I built the Color Contrast Checker while I as doing website redesigns when Web Accessibility became relevant. A lot of brands were having to update or completely redesign their sites due to Accessibility requirements. While working through layouts, I found myself having to go to the WCAG color contrast checker online tool to check each color combo one by one. And then, to remember those combinations and which ones passed the contrasts requirements was a nightmare.
The first thing I did was Google search “Color contrast tool”. And yes, there are a good number of tools out there, but each of these tools, didn’t allow me to check a whole palette at once. I would have to check each combo individually.
After about 20 minutes of no success – I remembered that I can code. So, I started to build my own tool that did exactly what I wanted.
What did I want?
- I wanted to be able to check an entire color palette at once
- I wanted to be able to save my results and easily reference them later
Setting the stage:
- The intended user for this tool is a designer who is testing and adjusting an existing color palette rather than creating one
- The tool is to be used while a designer is currently using a layout program – for example Adobe Photoshop.
This is the first prototype that I built was a trial run. It is not at all pretty and it didn’t have the most friendly user experience but it allowed me to click and fine-tune what I wanted the end experience to be. If you visit Prototype 1, you’ll see what I mean.
For one, if you spam the “Check Color” button, your results accumulate on the bottom of the page. This is both overwhelming and annoying, because now you have to scroll up and down to look at your results.
Another thing I didn’t like about it was that when you click reset the WHOLE page refreshes. Meaning you have to start all over again. What if you just wanted to clear the results and adjust one or two colors?
After I had a better handle on the use cases I wanted to design for, I moved on to my second prototype. A few of things I had in mind were:
- Update the layout so that the user wouldn’t have to scroll as much and could reference their colors and results at the same time
- Add the ability to clear just the results
- Add the ability to clear just the color inputs
- Do not let the results accumulate each time “Check Colors” is clicked
- Allow user to “download” their results – with Print > Save as PDF
- Can easily copy paste next codes to/from the checker tool to the design program – no need to worry about “#“
Here is is Prototype 2!
Much more efficient use of space, and more control over resetting and clearing the tool. Now I’ve got a tool where I can test all my colors at one time, and see and save my results.

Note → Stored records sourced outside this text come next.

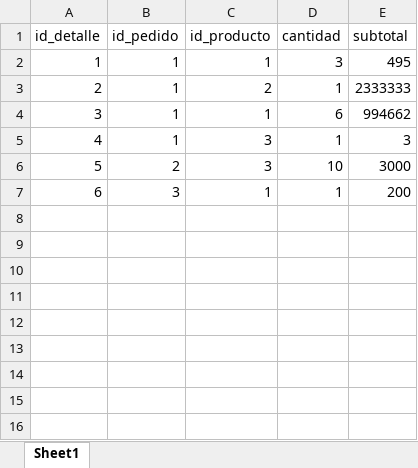
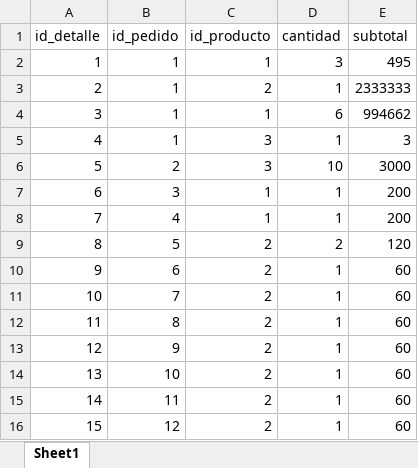
Before and after one commit to julio11916/software-de-oro, an Excel workbook: bd/detalle_pedido.xlsx, sheet Sheet1, drawn as a sheet; values as stored, in another font and other column widths than the file's, no borders; the diff names each change by its address in the sheet, - before the commit and + after, or states it on an @@ line.

```diff
--- a/bd/detalle_pedido.xlsx (sheet Sheet1)
+++ b/bd/detalle_pedido.xlsx (sheet Sheet1)
+row 8: 7 | 4 | 1 | 1 | 200
+row 9: 8 | 5 | 2 | 2 | 120
+row 10: 9 | 6 | 2 | 1 | 60
+row 11: 10 | 7 | 2 | 1 | 60
+row 12: 11 | 8 | 2 | 1 | 60
+row 13: 12 | 9 | 2 | 1 | 60
+row 14: 13 | 10 | 2 | 1 | 60
+row 15: 14 | 11 | 2 | 1 | 60
+row 16: 15 | 12 | 2 | 1 | 60
```
Also changed, not shown: bd/pagos.xlsx, bd/pedidos.xlsx, 32 other files.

But let’s not stop there. There are always things to improve. When I have the time to continue this project, here’s a few things I’d like to adjust to improve the UX even further:
- Add a button to download a nicely laid out version of the results
- Instead of relying on Print > Save as PDF
- Make labels more succinct, for example remove “Text” in all the color blocks. That way I can probably fit more boxes in the space before having to scroll
- Add validation messages to the color inputs
- Currently, you’ll see an error if you input a wrong color but there is no message as to why
- While this should be intuitive to designers… it would just be a nice touch to make the tool use-able for those who are not designers
- Add more uses to the tool:
- Add a color picker to the color inputs so that if you need to design or adjust here you can
I was quite happy with the results and I use my tool all the time while do layouts or even picking colors while coding web pages or screen elements.